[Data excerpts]
- Opening Delimiter -
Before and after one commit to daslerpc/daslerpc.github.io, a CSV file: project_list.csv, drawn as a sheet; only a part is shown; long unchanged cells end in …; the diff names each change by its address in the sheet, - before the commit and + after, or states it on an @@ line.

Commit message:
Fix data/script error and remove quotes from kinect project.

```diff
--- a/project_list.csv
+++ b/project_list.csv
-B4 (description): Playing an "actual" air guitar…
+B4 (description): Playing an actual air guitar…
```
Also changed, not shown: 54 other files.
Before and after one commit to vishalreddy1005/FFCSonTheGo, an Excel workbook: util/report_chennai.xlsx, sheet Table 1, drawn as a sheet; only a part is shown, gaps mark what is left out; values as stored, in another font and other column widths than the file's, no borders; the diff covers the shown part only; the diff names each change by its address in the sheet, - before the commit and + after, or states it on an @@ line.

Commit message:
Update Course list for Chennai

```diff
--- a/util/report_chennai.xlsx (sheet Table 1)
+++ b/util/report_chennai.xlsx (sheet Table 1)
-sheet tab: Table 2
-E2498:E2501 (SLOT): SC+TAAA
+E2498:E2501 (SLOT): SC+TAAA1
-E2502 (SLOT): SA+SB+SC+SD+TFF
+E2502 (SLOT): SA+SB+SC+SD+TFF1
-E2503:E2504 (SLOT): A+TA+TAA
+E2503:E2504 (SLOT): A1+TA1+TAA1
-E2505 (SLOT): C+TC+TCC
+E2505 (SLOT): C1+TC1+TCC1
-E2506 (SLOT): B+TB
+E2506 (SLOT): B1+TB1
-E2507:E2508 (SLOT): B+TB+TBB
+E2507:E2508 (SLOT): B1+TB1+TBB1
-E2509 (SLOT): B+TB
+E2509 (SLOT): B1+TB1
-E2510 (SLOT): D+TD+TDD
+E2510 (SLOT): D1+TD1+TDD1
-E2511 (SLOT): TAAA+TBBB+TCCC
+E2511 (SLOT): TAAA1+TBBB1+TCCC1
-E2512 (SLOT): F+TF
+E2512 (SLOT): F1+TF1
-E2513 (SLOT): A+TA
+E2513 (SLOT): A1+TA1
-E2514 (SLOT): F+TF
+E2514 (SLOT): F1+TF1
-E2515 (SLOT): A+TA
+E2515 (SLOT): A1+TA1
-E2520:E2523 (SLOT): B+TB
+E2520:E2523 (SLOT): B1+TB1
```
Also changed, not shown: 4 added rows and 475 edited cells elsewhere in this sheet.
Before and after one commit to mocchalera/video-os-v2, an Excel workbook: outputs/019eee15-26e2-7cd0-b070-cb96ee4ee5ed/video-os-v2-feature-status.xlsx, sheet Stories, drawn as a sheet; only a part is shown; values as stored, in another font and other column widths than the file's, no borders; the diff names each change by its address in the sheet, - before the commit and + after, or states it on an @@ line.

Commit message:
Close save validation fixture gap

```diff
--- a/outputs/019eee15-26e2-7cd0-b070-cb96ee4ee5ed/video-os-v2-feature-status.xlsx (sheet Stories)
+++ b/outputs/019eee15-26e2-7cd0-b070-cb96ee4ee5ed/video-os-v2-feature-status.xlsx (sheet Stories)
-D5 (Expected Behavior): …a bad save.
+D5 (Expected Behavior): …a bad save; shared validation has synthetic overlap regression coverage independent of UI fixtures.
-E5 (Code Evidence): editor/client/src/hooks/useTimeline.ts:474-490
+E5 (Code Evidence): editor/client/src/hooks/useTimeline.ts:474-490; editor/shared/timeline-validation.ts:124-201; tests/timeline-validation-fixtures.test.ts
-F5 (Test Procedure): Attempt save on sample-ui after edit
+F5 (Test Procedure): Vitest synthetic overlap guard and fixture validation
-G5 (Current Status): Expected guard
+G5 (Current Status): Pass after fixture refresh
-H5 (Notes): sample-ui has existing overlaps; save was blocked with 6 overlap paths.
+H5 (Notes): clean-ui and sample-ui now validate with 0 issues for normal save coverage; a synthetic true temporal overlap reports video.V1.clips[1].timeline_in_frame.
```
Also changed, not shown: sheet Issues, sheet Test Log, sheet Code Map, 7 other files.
- Closing Delimiter -
## TASK DESCRIPTION
Filter the data above by the word "Table" and copy every line that matches.

## COMPLETED EXERCISE
Before and after one commit to vishalreddy1005/FFCSonTheGo, an Excel workbook: util/report_chennai.xlsx, sheet Table 1, drawn as a sheet; only a part is shown, gaps mark what is left out; values as stored, in another font and other column widths than the file's, no borders; the diff covers the shown part only; the diff names each change by its address in the sheet, - before the commit and + after, or states it on an @@ line.
--- a/util/report_chennai.xlsx (sheet Table 1)
+++ b/util/report_chennai.xlsx (sheet Table 1)
-sheet tab: Table 2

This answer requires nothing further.